Records provided>
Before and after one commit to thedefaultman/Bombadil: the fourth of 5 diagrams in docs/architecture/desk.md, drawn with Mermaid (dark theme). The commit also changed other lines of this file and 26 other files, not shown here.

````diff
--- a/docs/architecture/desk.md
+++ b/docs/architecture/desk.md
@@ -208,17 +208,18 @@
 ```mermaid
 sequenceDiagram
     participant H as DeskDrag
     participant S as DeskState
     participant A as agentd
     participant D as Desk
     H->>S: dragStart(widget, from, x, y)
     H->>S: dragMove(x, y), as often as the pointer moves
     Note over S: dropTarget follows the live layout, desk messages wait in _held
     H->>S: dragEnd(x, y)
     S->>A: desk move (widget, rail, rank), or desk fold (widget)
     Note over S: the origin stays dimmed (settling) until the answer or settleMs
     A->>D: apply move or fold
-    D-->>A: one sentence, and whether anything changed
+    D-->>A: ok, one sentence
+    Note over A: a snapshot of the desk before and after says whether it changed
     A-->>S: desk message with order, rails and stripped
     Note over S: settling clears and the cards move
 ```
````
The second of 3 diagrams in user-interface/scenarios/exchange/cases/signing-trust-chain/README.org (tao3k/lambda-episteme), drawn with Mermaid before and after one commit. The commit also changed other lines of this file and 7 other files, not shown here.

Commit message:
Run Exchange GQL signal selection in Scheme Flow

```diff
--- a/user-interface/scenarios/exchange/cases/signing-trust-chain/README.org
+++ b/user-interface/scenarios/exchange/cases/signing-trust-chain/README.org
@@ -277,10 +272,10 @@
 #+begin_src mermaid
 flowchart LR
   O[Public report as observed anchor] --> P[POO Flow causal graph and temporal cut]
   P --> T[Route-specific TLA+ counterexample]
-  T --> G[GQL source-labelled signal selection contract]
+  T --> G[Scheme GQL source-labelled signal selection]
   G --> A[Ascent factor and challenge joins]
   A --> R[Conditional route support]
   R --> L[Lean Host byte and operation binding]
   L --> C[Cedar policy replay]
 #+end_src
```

Your objective> Word for word, copy all of the listing above.

Answer for this exercise>
Before and after one commit to thedefaultman/Bombadil: the fourth of 5 diagrams in docs/architecture/desk.md, drawn with Mermaid (dark theme). The commit also changed other lines of this file and 26 other files, not shown here.

````diff
--- a/docs/architecture/desk.md
+++ b/docs/architecture/desk.md
@@ -208,17 +208,18 @@
 ```mermaid
 sequenceDiagram
     participant H as DeskDrag
     participant S as DeskState
     participant A as agentd
     participant D as Desk
     H->>S: dragStart(widget, from, x, y)
     H->>S: dragMove(x, y), as often as the pointer moves
     Note over S: dropTarget follows the live layout, desk messages wait in _held
     H->>S: dragEnd(x, y)
     S->>A: desk move (widget, rail, rank), or desk fold (widget)
     Note over S: the origin stays dimmed (settling) until the answer or settleMs
     A->>D: apply move or fold
-    D-->>A: one sentence, and whether anything changed
+    D-->>A: ok, one sentence
+    Note over A: a snapshot of the desk before and after says whether it changed
     A-->>S: desk message with order, rails and stripped
     Note over S: settling clears and the cards move
 ```
````
The second of 3 diagrams in user-interface/scenarios/exchange/cases/signing-trust-chain/README.org (tao3k/lambda-episteme), drawn with Mermaid before and after one commit. The commit also changed other lines of this file and 7 other files, not shown here.

Commit message:
Run Exchange GQL signal selection in Scheme Flow

```diff
--- a/user-interface/scenarios/exchange/cases/signing-trust-chain/README.org
+++ b/user-interface/scenarios/exchange/cases/signing-trust-chain/README.org
@@ -277,10 +272,10 @@
 #+begin_src mermaid
 flowchart LR
   O[Public report as observed anchor] --> P[POO Flow causal graph and temporal cut]
   P --> T[Route-specific TLA+ counterexample]
-  T --> G[GQL source-labelled signal selection contract]
+  T --> G[Scheme GQL source-labelled signal selection]
   G --> A[Ascent factor and challenge joins]
   A --> R[Conditional route support]
   R --> L[Lean Host byte and operation binding]
   L --> C[Cedar policy replay]
 #+end_src
```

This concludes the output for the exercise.